“I don’t have a problem with motorcycle rallies per se,” DeMeo said. “As a law enforcement officer, I can look back at some of these events that have caused the State of Nevada some ire and it’s still talked about every year when that rally comes around,” he said.
The sheriff mentioned a 2011 rally in northern Nevada where one person was killed after a fight erupted.
DeMeo said the Street Vibrations event created a state of emergency after local law enforcement in Sparks were forced to call neighboring agencies to assist after chaos broke out.
“City officials had to suspend the event. They had to have a huge law enforcement presence. The cities of Reno and Sparks combined their manpower along with the Washoe County Sheriff’s Office. The Laughlin mishap was a tri-state response to deal with the issues that that brought about,” he said.
As a response, Burke said the sheriff has an archaic view of motorcyclists while pointing out that today’s bikers should not be compared to the notorious biker gangs of the past known for violent behavior.
He recalled the time when the Hell’s Angels were hired by Rolling Stones to provide security for an infamous concert in 1969, where a fan was stabbed to death during a brawl.
Burke says many of his associates are professionals who enjoy an occasional weekend ride.
“I think that’s part of the mystique of motorcycling. During the weekend at big events, some of the doctors, lawyers and candlestick makers kind of embrace that bravado of lore. It has kind of carried on from year to year that the bikers are big and bad, when in reality, it couldn’t be further from the truth. This is not Altamont, but we would like to book the Rolling Stones,” he said.
Board member Dr. Tom Waters said Burke is held in very high regard by both vendors and participants of Roadshows events.
“Just about any event that draws tourists in is an economic boost for Pahrump. Roadshows is a very organized company and has a lot of legitimacy behind them. As long as the town benefits from it, so much the better,” he said.
Town Manager Susan Holecheck did not appear as enthusiastic to have the event in Pahrump.
Her concern focused mainly on the costs involved.
“I know this is something near and dear to the chairman. I will say, however, I do believe that sponsorship of events is better achieved by our hotel casino properties and by the private sector. We can look at different funding mechanisms. I would hesitate to dip into tourism dollars,” she said.
Jeremy Jensen, general manager of Golden Gaming Group, appeared to embrace the idea of a possible partnership for the event.
“Would we be willing to sponsor this event? Absolutely. Anything to drive tourism into Pahrump, we are going to support,” he said.
Town Vice Chair Bill Dolan noted the importance of having additional sponsorship for the event from the community.

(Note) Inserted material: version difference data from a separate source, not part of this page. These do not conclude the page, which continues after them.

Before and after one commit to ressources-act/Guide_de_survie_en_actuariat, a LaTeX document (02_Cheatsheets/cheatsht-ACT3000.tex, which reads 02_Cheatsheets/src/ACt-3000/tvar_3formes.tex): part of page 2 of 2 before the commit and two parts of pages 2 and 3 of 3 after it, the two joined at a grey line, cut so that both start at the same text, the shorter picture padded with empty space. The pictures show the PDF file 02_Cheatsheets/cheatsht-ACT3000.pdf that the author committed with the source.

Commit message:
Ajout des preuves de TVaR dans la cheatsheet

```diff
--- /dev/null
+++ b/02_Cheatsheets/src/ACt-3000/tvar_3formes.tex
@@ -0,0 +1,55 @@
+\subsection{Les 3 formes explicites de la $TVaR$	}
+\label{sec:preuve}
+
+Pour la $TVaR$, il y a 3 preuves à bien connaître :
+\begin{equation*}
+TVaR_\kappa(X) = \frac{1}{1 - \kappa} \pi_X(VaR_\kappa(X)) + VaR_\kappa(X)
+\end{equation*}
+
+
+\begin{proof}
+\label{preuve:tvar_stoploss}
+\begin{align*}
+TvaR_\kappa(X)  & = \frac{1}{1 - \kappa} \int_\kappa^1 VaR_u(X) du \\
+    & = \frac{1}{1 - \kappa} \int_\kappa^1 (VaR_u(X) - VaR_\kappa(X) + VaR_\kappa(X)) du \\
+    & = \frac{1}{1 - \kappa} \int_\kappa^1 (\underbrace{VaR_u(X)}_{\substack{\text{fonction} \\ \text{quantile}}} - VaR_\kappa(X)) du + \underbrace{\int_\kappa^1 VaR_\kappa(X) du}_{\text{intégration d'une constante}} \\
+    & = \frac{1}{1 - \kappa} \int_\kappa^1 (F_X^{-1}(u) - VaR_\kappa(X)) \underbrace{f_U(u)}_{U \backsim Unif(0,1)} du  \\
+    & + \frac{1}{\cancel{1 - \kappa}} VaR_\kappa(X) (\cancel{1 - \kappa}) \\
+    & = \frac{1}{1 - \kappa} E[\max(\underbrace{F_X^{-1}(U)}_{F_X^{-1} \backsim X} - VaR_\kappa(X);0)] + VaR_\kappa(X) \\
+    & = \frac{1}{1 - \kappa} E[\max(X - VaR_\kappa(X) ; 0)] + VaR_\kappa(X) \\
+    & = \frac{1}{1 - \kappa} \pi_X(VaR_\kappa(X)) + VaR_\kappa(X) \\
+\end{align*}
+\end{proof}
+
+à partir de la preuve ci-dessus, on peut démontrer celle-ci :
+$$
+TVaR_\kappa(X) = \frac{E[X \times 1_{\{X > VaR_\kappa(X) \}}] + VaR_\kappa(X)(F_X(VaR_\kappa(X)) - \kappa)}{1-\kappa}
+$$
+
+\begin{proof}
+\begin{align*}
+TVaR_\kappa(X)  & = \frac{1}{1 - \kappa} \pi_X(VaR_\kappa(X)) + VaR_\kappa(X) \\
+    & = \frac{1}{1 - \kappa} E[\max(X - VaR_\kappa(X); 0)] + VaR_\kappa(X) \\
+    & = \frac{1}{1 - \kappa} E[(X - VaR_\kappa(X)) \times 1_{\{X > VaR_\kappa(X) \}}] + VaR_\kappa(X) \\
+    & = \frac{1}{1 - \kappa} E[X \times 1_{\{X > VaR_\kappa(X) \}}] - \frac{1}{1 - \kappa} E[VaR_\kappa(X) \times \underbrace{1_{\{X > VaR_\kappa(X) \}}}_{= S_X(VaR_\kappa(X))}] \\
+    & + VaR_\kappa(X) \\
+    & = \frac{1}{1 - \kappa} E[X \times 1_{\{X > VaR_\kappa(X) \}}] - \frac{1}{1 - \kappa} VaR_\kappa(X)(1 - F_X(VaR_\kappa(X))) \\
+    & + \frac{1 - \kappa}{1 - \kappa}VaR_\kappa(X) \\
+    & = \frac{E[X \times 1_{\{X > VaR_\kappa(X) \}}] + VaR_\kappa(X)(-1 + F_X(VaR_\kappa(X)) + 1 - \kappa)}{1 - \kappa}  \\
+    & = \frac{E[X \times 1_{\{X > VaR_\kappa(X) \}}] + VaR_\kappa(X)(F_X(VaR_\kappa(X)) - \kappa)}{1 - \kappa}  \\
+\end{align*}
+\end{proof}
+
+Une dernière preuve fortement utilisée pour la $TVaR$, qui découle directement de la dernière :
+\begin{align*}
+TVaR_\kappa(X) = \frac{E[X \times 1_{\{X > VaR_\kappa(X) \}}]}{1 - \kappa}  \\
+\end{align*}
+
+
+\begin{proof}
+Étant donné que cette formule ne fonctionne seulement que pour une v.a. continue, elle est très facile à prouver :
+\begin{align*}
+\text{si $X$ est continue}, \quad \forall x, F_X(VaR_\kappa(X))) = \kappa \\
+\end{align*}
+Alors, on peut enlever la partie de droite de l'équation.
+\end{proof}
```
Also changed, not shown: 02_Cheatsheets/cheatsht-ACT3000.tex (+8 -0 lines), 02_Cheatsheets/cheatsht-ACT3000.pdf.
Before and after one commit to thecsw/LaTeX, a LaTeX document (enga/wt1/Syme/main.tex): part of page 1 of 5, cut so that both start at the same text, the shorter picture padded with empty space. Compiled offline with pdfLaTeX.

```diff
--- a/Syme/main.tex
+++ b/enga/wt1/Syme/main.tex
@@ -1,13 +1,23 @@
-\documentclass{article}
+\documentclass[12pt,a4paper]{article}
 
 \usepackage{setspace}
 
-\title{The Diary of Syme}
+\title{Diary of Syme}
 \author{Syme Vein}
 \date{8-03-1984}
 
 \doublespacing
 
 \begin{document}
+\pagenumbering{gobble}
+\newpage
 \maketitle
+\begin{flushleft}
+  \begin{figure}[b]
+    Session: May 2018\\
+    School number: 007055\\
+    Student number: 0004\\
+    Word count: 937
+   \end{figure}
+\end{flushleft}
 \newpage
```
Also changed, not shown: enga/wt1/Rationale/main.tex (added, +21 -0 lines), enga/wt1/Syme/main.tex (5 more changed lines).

“I would hope that our good community partners would stand up and relieve the town of that obligation. The town has six months to work it all out,” he said.
Dolan pondered exactly where in town the event would take place while cautioning that nothing yet has been set in stone.
“I would think Petrack Park but that’s just a guess on my part,” he said.
Dolan, Kulkin and Dr. Tom Waters provided the 3-2 majority vote to approve the rally. Board members Bob Adams and Amy Riches cast votes against the proposal.